Off the Road to Damascus
Cameron Paterson

Paul wakes up in the field beside his donkey.  He had

dreamed of a dogfish chasing tiny angels on a pinhead.

His elementary school teacher poking him with a ruler,

asking him questions.  Demanding answers.  Who would

knock a man off his donkey and not take his clothes or

his boots?

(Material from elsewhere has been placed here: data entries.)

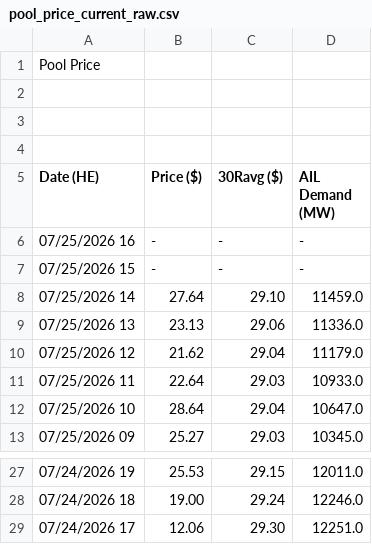
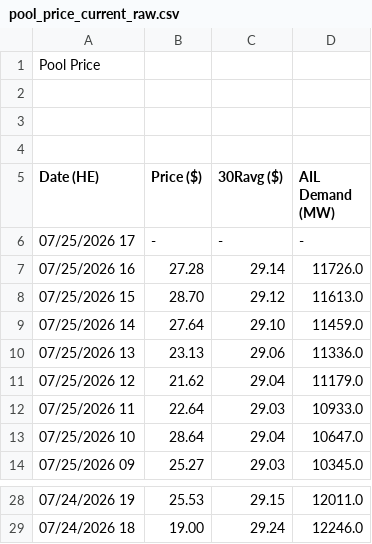
Before and after one commit to a338wong/alberta_energy_market_analytics_dashboard, a CSV file: data/raw/pool_price_current_raw.csv, drawn as a sheet; only a part is shown, gaps mark what is left out.

```diff
--- a/data/raw/pool_price_current_raw.csv
+++ b/data/raw/pool_price_current_raw.csv
@@ -5,4 +5,5 @@ Pool Price
 Date (HE),Price ($),30Ravg ($),AIL Demand (MW)
-"07/25/2026 16","-","-","-"
-"07/25/2026 15","-","-","-"
+"07/25/2026 17","-","-","-"
+"07/25/2026 16","27.28","29.14","11726.0"
+"07/25/2026 15","28.70","29.12","11613.0"
 "07/25/2026 14","27.64","29.10","11459.0"
@@ -28,2 +29 @@ Date (HE),Price ($),30Ravg ($),AIL Demand (MW)
 "07/24/2026 18","19.00","29.24","12246.0"
-"07/24/2026 17","12.06","29.30","12251.0"
```
Also changed, not shown: data/processed/market_dataset.csv, data/raw/weather_data.csv.
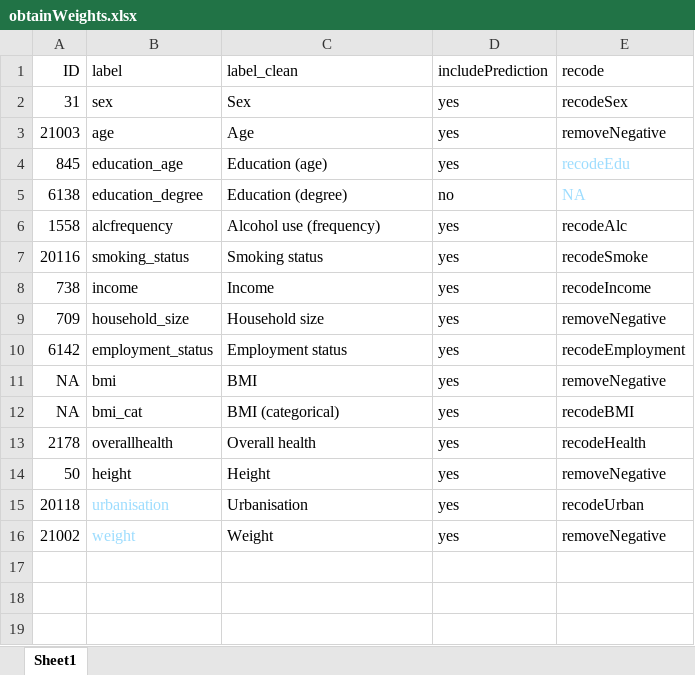
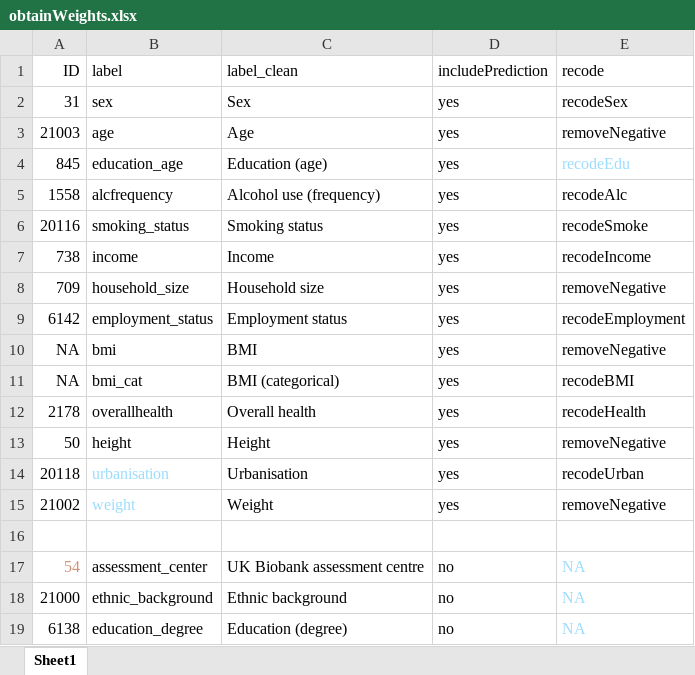
Before and after one commit to TabeaSchoeler/TS2021_UKBBweighting, an Excel workbook: data/obtainWeights.xlsx, sheet Sheet1, drawn as a sheet; values as stored, in another font and other column widths than the file's, no borders; the diff names each change by its address in the sheet, - before the commit and + after, or states it on an @@ line.

Commit message:
Add files via upload

```diff
--- a/data/obtainWeights.xlsx (sheet Sheet1)
+++ b/data/obtainWeights.xlsx (sheet Sheet1)
+row 16: (empty)
+row 17: 54 | assessment_center | UK Biobank assessment centre | no | NA
+row 18: 21000 | ethnic_background | Ethnic background | no | NA
@@ row 5 moved to row 19: 6138 @@
```
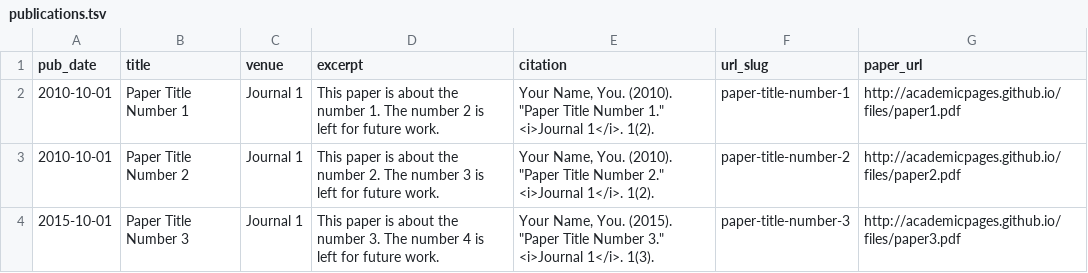
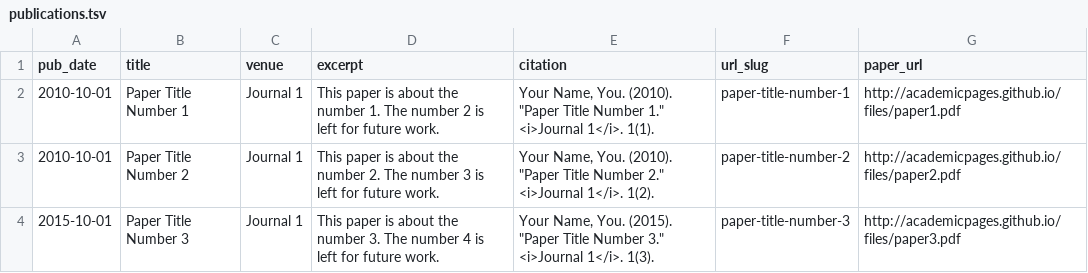
Before and after one commit to mtlewandowski/mtlewandowski.github.io, a TSV file: markdown_generator/publications.tsv, drawn as a sheet.

Commit message:
Update publications.tsv

```diff
--- a/markdown_generator/publications.tsv
+++ b/markdown_generator/publications.tsv
@@ -1,3 +1,3 @@
 pub_date	title	venue	excerpt	citation	url_slug	paper_url
-2010-10-01	Paper Title Number 1	Journal 1	This paper is about the number 1. The number 2 is left for future work.	Your Name, You. (2010). "Paper Title Number 1." <i>Journal 1</i>. 1(2).	paper-title-number-1	http://academicpages.github.io/files/paper1.pdf
+2010-10-01	Paper Title Number 1	Journal 1	This paper is about the number 1. The number 2 is left for future work.	Your Name, You. (2010). "Paper Title Number 1." <i>Journal 1</i>. 1(1).	paper-title-number-1	http://academicpages.github.io/files/paper1.pdf
 2010-10-01	Paper Title Number 2	Journal 1	This paper is about the number 2. The number 3 is left for future work.	Your Name, You. (2010). "Paper Title Number 2." <i>Journal 1</i>. 1(2).	paper-title-number-2	http://academicpages.github.io/files/paper2.pdf
```
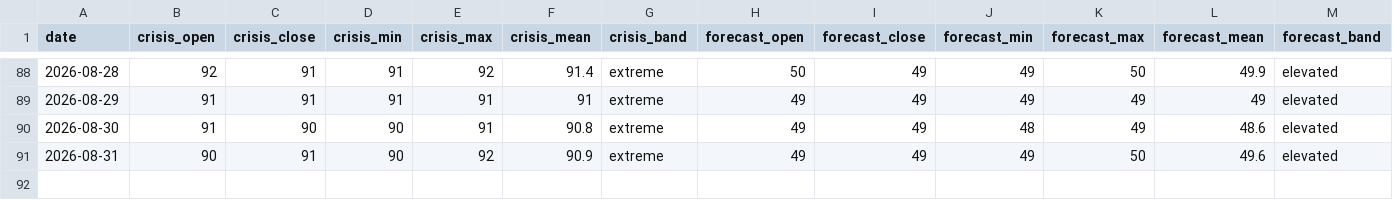
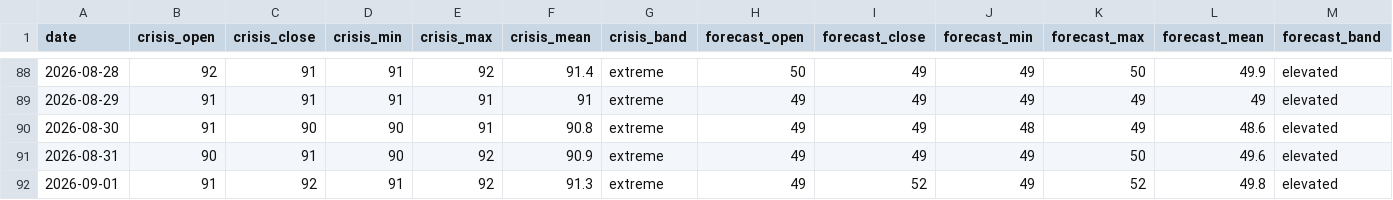
Before and after one commit to jgupton/strait-of-hormuz-data, a CSV file: data/hormuz-index-daily.csv, drawn as a sheet; only a part is shown, gaps mark what is left out; the diff names each change by its address in the sheet, - before the commit and + after, or states it on an @@ line.

```diff
--- a/data/hormuz-index-daily.csv
+++ b/data/hormuz-index-daily.csv
+row 92: 2026-09-01 | 91 | 92 | 91 | 92 | 91.3 | extreme | 49 | 52 | 49 | 52 | 49.8 | elevated
```
Also changed, not shown: data/events.csv, data/hormuz-index.csv, 8 other files.
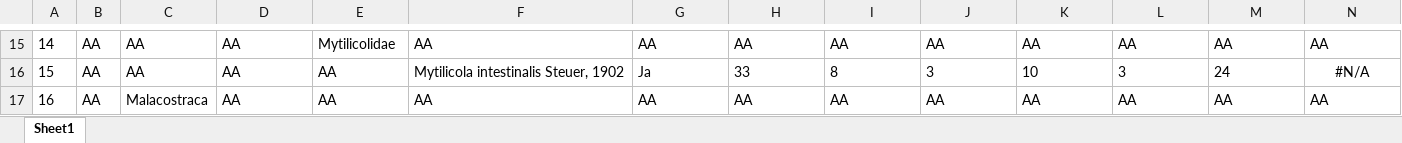
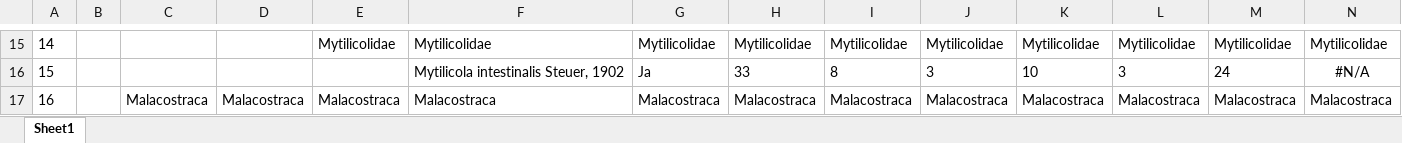
Before and after one commit to monis4567/Analysis_MONIS5_to_6_v01, an Excel workbook: output10_species_priority_table/Table11_v02_NIS_priority_indented.xlsx, sheet Sheet1, drawn as a sheet; only a part is shown, gaps mark what is left out; values as stored, in another font and other column widths than the file's, no borders; the diff covers the shown part only; the diff names each change by its address in the sheet, - before the commit and + after, or states it on an @@ line.

```diff
--- a/output10_species_priority_table/Table11_v02_NIS_priority_indented.xlsx (sheet Sheet1)
+++ b/output10_species_priority_table/Table11_v02_NIS_priority_indented.xlsx (sheet Sheet1)
-B15:B17: AA
+B15:B17: (empty)
-C15:C16: AA
+C15:C16: (empty)
-D15:D16: AA
+D15:D16: (empty)
-F15: AA
+F15: Mytilicolidae
-G15: AA
+G15: Mytilicolidae
-H15: AA
+H15: Mytilicolidae
-I15: AA
+I15: Mytilicolidae
-J15: AA
+J15: Mytilicolidae
-K15: AA
+K15: Mytilicolidae
-L15: AA
+L15: Mytilicolidae
-M15: AA
+M15: Mytilicolidae
-N15: AA
+N15: Mytilicolidae
-E16: AA
+E16: (empty)
-D17: AA
+D17: Malacostraca
-E17: AA
+E17: Malacostraca
-F17: AA
+F17: Malacostraca
-G17: AA
+G17: Malacostraca
-H17: AA
+H17: Malacostraca
-I17: AA
+I17: Malacostraca
-J17: AA
+J17: Malacostraca
-K17: AA
+K17: Malacostraca
-L17: AA
+L17: Malacostraca
-M17: AA
+M17: Malacostraca
-N17: AA
+N17: Malacostraca
```
Also changed, not shown: 1 added row, 1 removed row and 1257 edited cells elsewhere in this sheet, 3 other files.
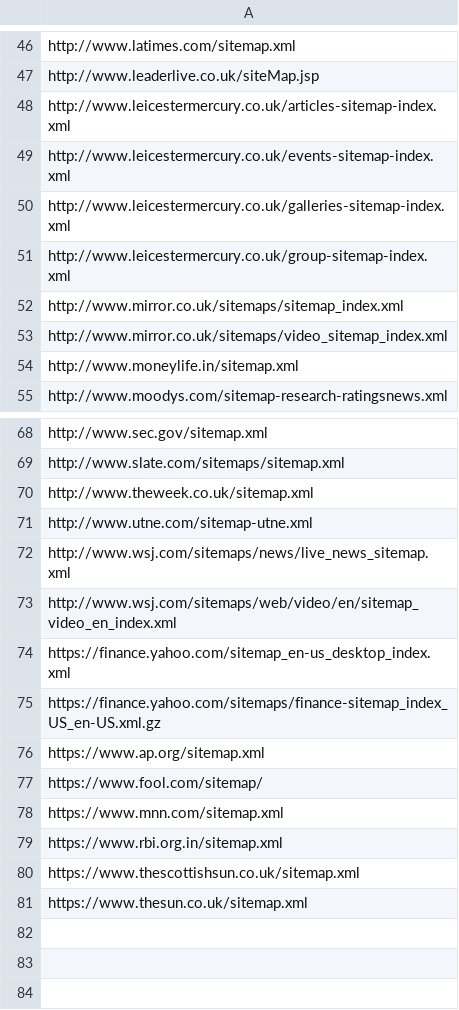
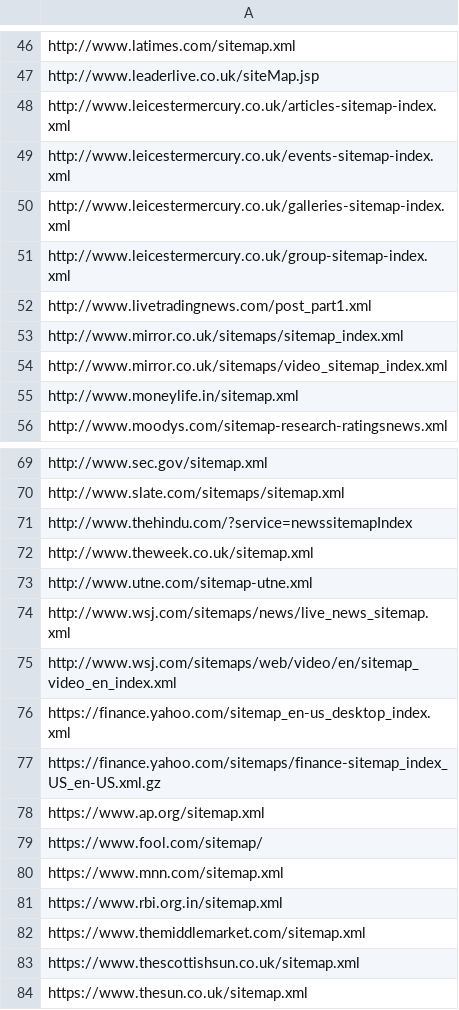
Before and after one commit to tarunrs/frontera, a CSV file: examples/sitemap_processor/reviewed.csv, drawn as a sheet; only a part is shown, gaps mark what is left out.

```diff
--- a/examples/sitemap_processor/reviewed.csv
+++ b/examples/sitemap_processor/reviewed.csv
@@ -51,2 +51,3 @@ http://www.leicestermercury.co.uk/galleries-sitemap-index.xml
 http://www.leicestermercury.co.uk/group-sitemap-index.xml
+http://www.livetradingnews.com/post_part1.xml
 http://www.mirror.co.uk/sitemaps/sitemap_index.xml
@@ -69,2 +70,3 @@ http://www.sec.gov/sitemap.xml
 http://www.slate.com/sitemaps/sitemap.xml
+http://www.thehindu.com/?service=newssitemapIndex
 http://www.theweek.co.uk/sitemap.xml
@@ -79,2 +81,3 @@ https://www.mnn.com/sitemap.xml
 https://www.rbi.org.in/sitemap.xml
+https://www.themiddlemarket.com/sitemap.xml
 https://www.thescottishsun.co.uk/sitemap.xml
```
Also changed, not shown: examples/sitemap_processor/sitemaps.csv.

God’s pinky, his tiny hammer of reason bangs

at Paul’s mind.  Dancing will bring Paul closer to the

good.  He rents a car and drives it to a studio.  A

burning raindrop greets him at the door.  We’re glad to

see you, a raindrop says.  You’re never too old to

start dancing.  Paul buys a flesh-colored leotard at a

discount price.  Several women snicker that he looks like

the fatophobic poster child in it.  The instructor has

him partner with Suzy, a thin girl.  He tries to move his

arms in big circles to match Suzy but his leotard is too

tight.  Every time he circles his arms above his head he

gives himself a wedgie.  Students giggle behind him.  He says

that he has to go to the bathroom.  After you finish the

exercise, the instructor says.  No pretend you’re like

the thawing snow, not slush, and a ray of light is

melting ice around.  Sit down and watch Suzy.  Suzy’s

pelvis arches gracefully in front of his face.  There is

goodness in this cold.  God must be all scintillation,

someone whose paradise is his paradise.